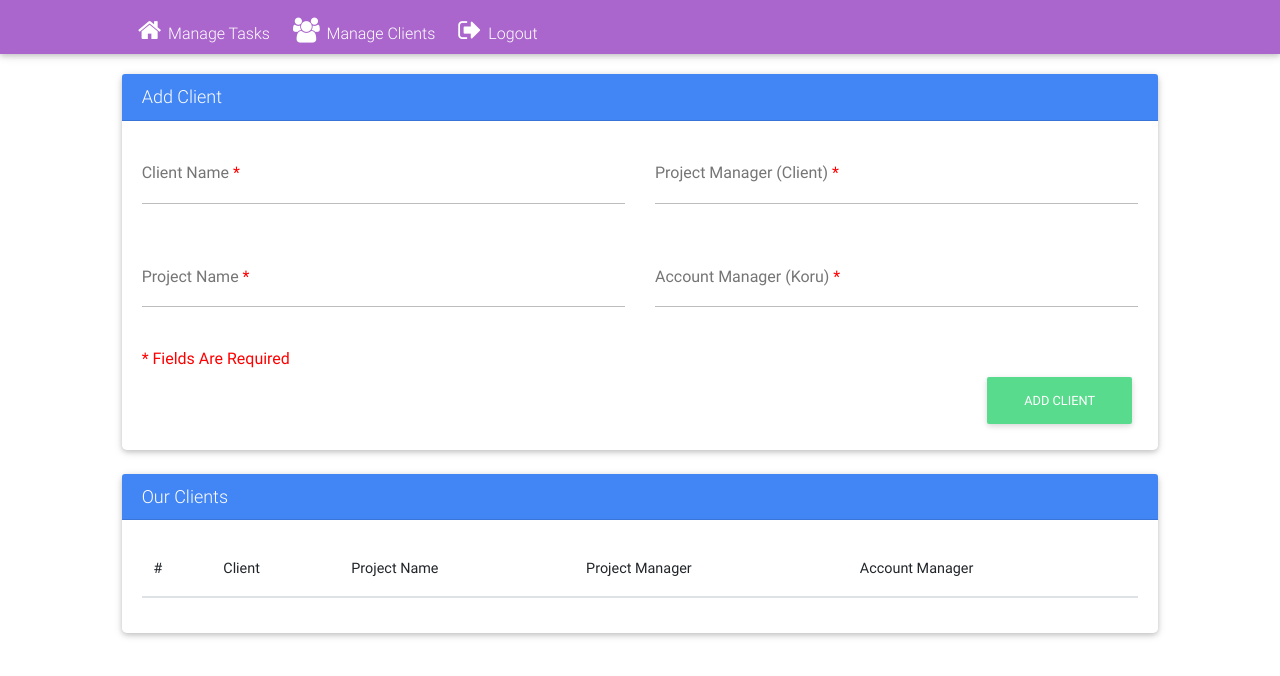
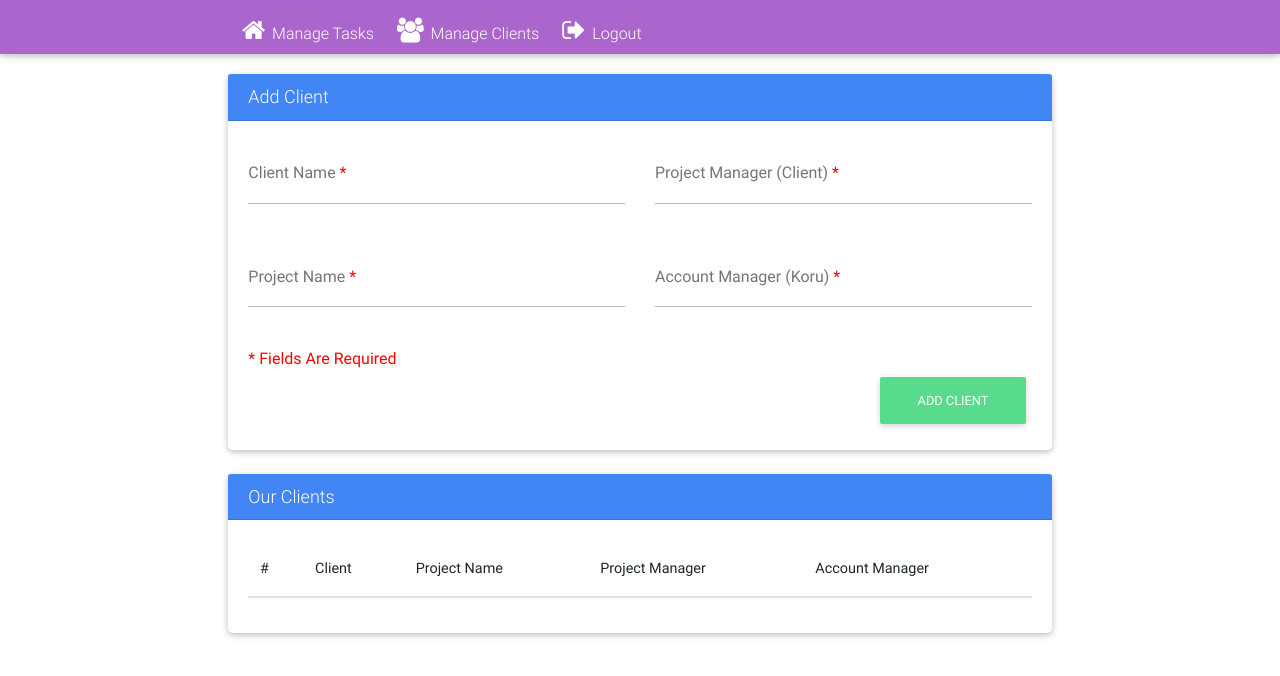
Before and after one commit to encode101/time-manager-app, a website: page index.html at #!/client in a window 1280 px wide. Drawn offline with nearby package versions, Linux system fonts and the light colour scheme; some packages are replaced by stand-ins of ours; no server answers; a script that the page names is missing.

Commit message:
UI Enhancement

```diff
--- a/directives/navBar/navBar.html
+++ b/directives/navBar/navBar.html
@@ -1,5 +1,5 @@
 <nav class="navbar navbar-expand-lg navbar-dark secondary-color sticky-top animated z">
-    <div class="col-md-10 offset-md-1">
+    <div class="col-md-8 offset-md-2">
 
     <!-- Collapse button -->
     <button class="navbar-toggler" type="button" data-toggle="collapse" data-target="#mainNavigation" aria-controls="mainNavigation"
--- a/views/addClient.html
+++ b/views/addClient.html
@@ -1,5 +1,5 @@
 <nav-bar></nav-bar>
-<div class="col-md-10 offset-md-1">
+<div class="col-md-8 offset-md-2">
 <div class="card">
     <div class="card-header primary-color lighten-1 white-text"><h5>Add Client</h5></div>
     <div class="card-body">
```
Also changed, not shown: views/dashBoard.html (+1 -1 lines).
= = = =
_About this exercise_.
For every line of the records above that holds the word "offset", count one, and state the total only.

_Output of the task_.
4